Bottom Line: We used univariate and multivariate logistic regression analyses to identify factors associated with younger age at first intercourse and with HPV vaccine uptake.Younger age at first intercourse was independently associated with a higher number of sexual partners, smoking, and past pregnancies.HPV vaccine uptake was associated with higher education, whereas smoking and a migrant background reduced the chance of being vaccinated.

View Article: PubMed Central - PubMed

Affiliation: Department for Infectious Disease Epidemiology, Immunization Unit, Robert Koch Institute, Seestrasse 10, 13353 Berlin, Germany. remschmidtc@rki.de.

ABSTRACT

Background: In Germany, immunization against human papillomaviruses (HPV) is free of charge for all females aged 12 to 17 years. Since HPV infection rates rise soon after first intercourse, immunization against HPV should be completed before sexual debut. Knowledge of country-specific data on age at first intercourse and related risk factors is important to optimize prevention of HPV and other sexually transmitted infections. Therefore, the primary aim of this study was to describe sexual behavior in young women in Germany. Secondary aims were to identify factors that are (i) associated with younger age at first intercourse and (ii) with HPV vaccine uptake.

Methods: Between 2010 and 2012, we conducted a cross-sectional study among randomly selected women aged 20 to 25 years in Germany. We used a structured, self-administered questionnaire to collect sociodemographic data, information on sexual habits such as age at first intercourse, and information on HPV vaccine uptake. We used univariate and multivariate logistic regression analyses to identify factors associated with younger age at first intercourse and with HPV vaccine uptake.

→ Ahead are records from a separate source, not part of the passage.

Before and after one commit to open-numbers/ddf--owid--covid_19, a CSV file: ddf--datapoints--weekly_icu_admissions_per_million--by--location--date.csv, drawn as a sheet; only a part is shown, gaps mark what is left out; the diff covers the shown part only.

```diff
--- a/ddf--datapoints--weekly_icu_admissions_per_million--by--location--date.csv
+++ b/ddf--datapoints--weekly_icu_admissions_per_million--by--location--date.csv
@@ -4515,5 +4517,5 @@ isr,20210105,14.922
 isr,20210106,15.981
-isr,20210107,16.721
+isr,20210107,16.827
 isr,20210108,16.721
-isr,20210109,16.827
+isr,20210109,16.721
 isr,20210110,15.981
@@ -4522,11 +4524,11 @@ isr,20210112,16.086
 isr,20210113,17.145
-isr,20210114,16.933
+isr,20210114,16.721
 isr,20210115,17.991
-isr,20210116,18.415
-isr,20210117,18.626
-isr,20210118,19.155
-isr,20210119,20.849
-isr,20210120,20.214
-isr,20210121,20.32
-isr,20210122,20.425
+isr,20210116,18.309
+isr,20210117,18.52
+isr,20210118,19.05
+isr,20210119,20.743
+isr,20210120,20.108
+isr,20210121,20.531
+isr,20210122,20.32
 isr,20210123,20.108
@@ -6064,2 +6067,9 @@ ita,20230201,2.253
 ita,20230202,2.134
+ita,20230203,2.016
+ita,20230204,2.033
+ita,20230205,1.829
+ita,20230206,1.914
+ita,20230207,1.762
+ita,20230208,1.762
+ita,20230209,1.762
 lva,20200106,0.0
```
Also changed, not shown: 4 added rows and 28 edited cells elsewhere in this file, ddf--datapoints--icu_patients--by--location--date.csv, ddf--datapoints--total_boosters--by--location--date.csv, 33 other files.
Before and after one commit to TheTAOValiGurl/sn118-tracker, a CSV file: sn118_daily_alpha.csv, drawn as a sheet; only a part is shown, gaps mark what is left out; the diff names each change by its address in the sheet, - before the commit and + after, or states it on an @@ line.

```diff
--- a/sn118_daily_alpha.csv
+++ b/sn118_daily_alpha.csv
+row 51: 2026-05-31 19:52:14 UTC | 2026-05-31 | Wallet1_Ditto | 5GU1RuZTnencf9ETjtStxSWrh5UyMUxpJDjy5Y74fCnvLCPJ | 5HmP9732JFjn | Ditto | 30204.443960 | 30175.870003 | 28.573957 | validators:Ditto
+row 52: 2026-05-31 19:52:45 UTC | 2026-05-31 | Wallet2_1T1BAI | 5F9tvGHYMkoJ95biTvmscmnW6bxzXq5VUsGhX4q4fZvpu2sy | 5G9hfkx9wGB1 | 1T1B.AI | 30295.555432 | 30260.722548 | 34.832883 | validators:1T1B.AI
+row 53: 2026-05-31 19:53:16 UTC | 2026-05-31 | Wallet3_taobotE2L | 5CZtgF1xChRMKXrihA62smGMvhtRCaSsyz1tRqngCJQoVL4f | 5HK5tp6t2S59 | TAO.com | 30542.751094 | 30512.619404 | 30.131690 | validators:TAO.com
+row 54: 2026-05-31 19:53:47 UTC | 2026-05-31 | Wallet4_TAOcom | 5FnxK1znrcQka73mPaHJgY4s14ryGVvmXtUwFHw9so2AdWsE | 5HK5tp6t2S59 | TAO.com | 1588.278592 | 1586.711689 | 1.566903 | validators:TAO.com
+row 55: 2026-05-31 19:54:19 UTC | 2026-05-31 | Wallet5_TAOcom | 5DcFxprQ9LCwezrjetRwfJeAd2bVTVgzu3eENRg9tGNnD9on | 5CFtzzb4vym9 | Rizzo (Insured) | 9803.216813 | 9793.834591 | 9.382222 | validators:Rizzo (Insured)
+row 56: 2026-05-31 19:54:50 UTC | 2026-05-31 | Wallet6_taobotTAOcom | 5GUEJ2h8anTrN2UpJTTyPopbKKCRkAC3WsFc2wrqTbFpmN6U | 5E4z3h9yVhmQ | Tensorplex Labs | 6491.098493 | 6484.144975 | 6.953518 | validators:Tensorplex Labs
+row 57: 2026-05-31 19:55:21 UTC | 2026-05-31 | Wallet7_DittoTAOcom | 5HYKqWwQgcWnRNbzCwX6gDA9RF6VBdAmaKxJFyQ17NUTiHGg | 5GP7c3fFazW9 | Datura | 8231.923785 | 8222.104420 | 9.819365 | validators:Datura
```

Results: A total of 823 women (response rate: 14.2%) participated, 785 (95.4%) of which reported having had intercourse already. 70% of these women experienced first intercourse before the age of 18 years. However, less than 5% were younger than 14 years at sexual debut. Younger age at first intercourse was independently associated with a higher number of sexual partners, smoking, and past pregnancies. HPV vaccine uptake was associated with higher education, whereas smoking and a migrant background reduced the chance of being vaccinated.

Conclusion: In Germany, only a small proportion of women experienced first intercourse before the age of 14 years. Younger age at first intercourse was associated with behavior that might increase the risk of HPV infections or other sexually transmitted infections. Therefore, to optimize the HPV vaccination strategy, HPV vaccination series should be completed before the age of 14 years in Germany.

Show MeSH
Related in: MedlinePlus